Banks are among the biggest profit-makers in the world and can afford the best in cybersecurity among private sector firms.
But security vendor ImmuniWeb says too many of the websites and mobile apps of the world’s biggest financial institutions have vulnerabilities when measured by the free version of its tools.
Among the highlights of the tests done against sites and apps of 100 institutions in 22 countries:
- Seven e-banking web applications had known and exploitable vulnerabilities;
- The oldest unpatched vulnerability found had been publicly disclosed since 2011;
- All of the banks had security vulnerabilities or issues related to forgotten subdomains;
- 85 e-banking web application failed ImmuniWeb’s GDPR compliance test;
- 49 e-banking web applications failed the test suite’s PCI DSS compliance test;
- 25 e-banking web applications weren’t protected by a Web Application Firewall.
- 92 per cent of 55 mobile banking applications tested contained at least one medium-risk security vulnerability, while 20 per cent contained at least one high-risk security vulnerability.
The report described these particular findings “disturbing”.
Overall the results led ImmuniWeb to conclude 97 per cent of the largest banks are vulnerable to web or mobile attacks.
The study, released Wednesday, shows “even the largest financial institutions do not have up-to-date holistic, comprehensive visibility across their assets,” said ImmuniWeb CEO Ilia Kolochenko. “In our experience financial institutions usually invest quite a bit of resources to maintain their cyber security compared to other industries.” But, he added, “in certain financial institutions we definitely observe a shift from practical cyber security to [meeting] compliance only.”
The study of the biggest global financial institutions as rated by Standard and Poor — including five Canadian banks — was released Wednesday by Geneva-based ImmuniWeb, which sells asset inventory, application monitoring and penetration tools.
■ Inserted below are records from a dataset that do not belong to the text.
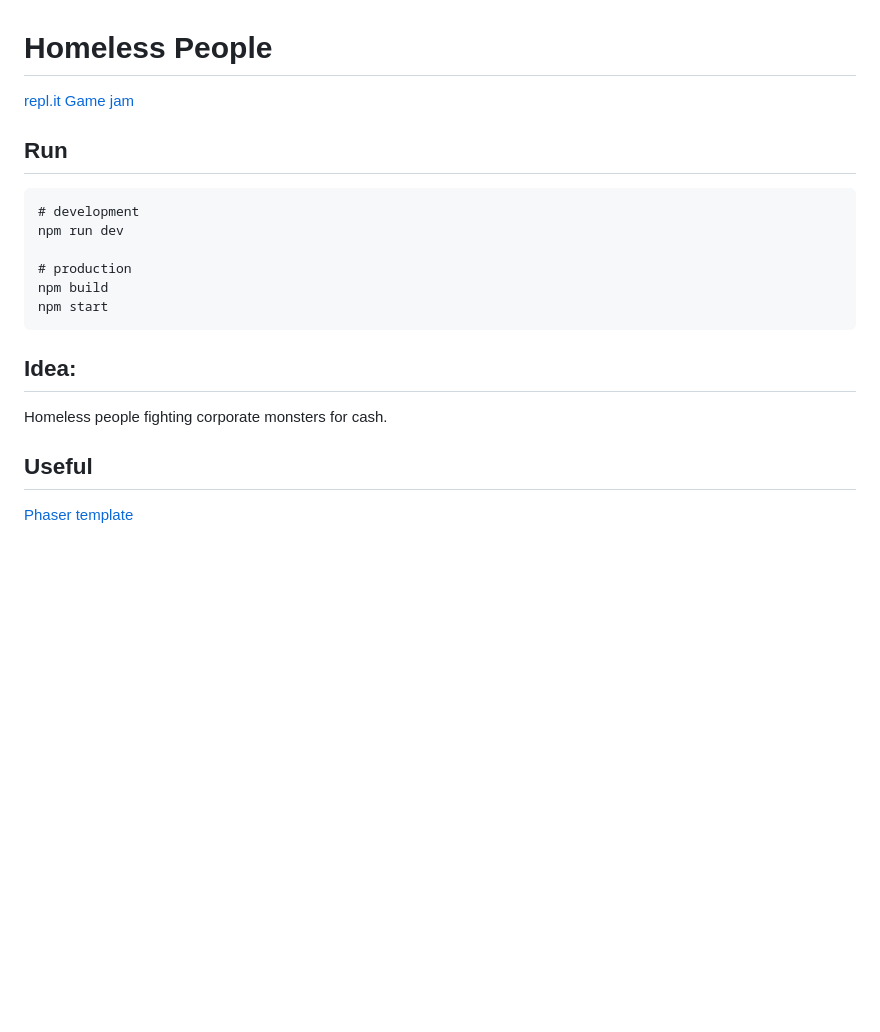
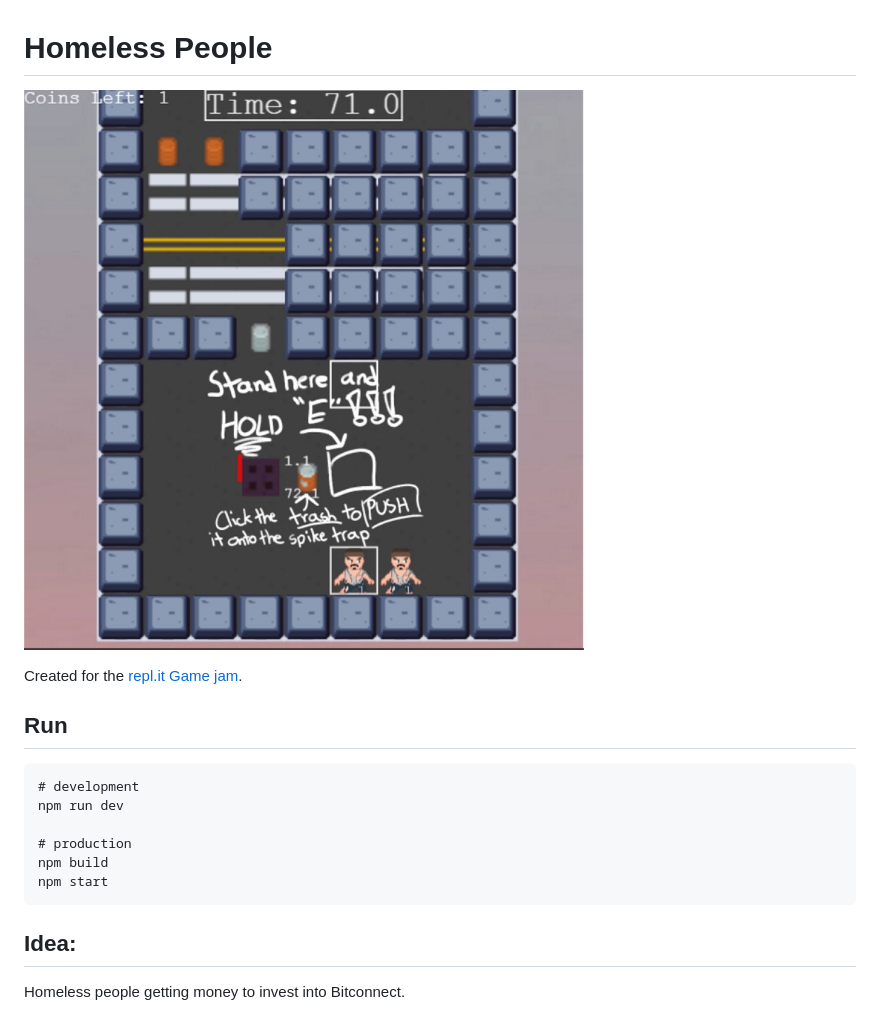
Before and after one commit to hahahahaman/HomelessPeople, a Markdown page: README.md, the part around the change. GitHub-like rendering; pictures changed too: pics/tutorial.jpg (added); blank space fills up the shorter version.

Commit message:
Add screenshot to README.md.

```diff
--- a/README.md
+++ b/README.md
@@ -1,6 +1,9 @@
 # Homeless People
 
-[repl.it Game jam](https://repl.it/talk/challenge/Were-hosting-a-Game-Jam/11432)
+![Tutorial](pics/tutorial.jpg)
+
+
+Created for the [repl.it Game jam](https://repl.it/talk/challenge/Were-hosting-a-Game-Jam/11432).
 
 ## Run
 
@@ -15,8 +18,8 @@ npm start
 
 ## Idea:
 
-Homeless people fighting corporate monsters for cash.
+Homeless people getting money to invest into Bitconnect.
 
-## Useful
+<!-- ## Useful -->
 
-[Phaser template](https://github.com/photonstorm/phaser3-project-template)
+<!-- [Phaser template](https://github.com/photonstorm/phaser3-project-template) -->
```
The non-invasive tests were done using free version of the company’s suite of tools. Examined and scored were institutions’ main websites, over 2,300 of their sub-domains, 102 e-banking web applications, 55 mobile banking apps and 298 back end APIs of the mobile banking applications.
The tests scored these assets for SSL security, website security, mobile app security and phishing. A server starts with a score of 100, and then points were deducted for problems — for example, for not complying with PCI, HIPAA or NIST guidelines.
Other experts and vendors might have scored or measured sites and applications differently, resulting in different rankings.
In the ImmuniWeb rankings only four of the 100 bank websites had a score of A+ (no single issue or misconfiguration found). Forty had “minuscule” issues; and another 20 had several minor issues. However 31 had security vulnerabilities or several serious misconfigurations, and five had exploitable and publicly-known security vulnerabilities.
Security of sub-domains was worse: Of the 2,366 sub-domains studied, over half (1,408) had security vulnerabilities or several serious misconfigurations.
Of the 102 e-banking websites, 40 had security vulnerabilities or several serious misconfigurations.
The 55 mobile banking apps were tested for meeting the Open Web Application Security Project (OWASP) top 10 security and privacy issues. All had at least one low-risk security vulnerability, 92 per cent had at least one medium-risk security vulnerability and 20 per cent had at least one high-risk security vulnerability.
CISOs have to ensure there is visibility across all hardware and software assets, Kolochenko said, followed by continuous security monitoring.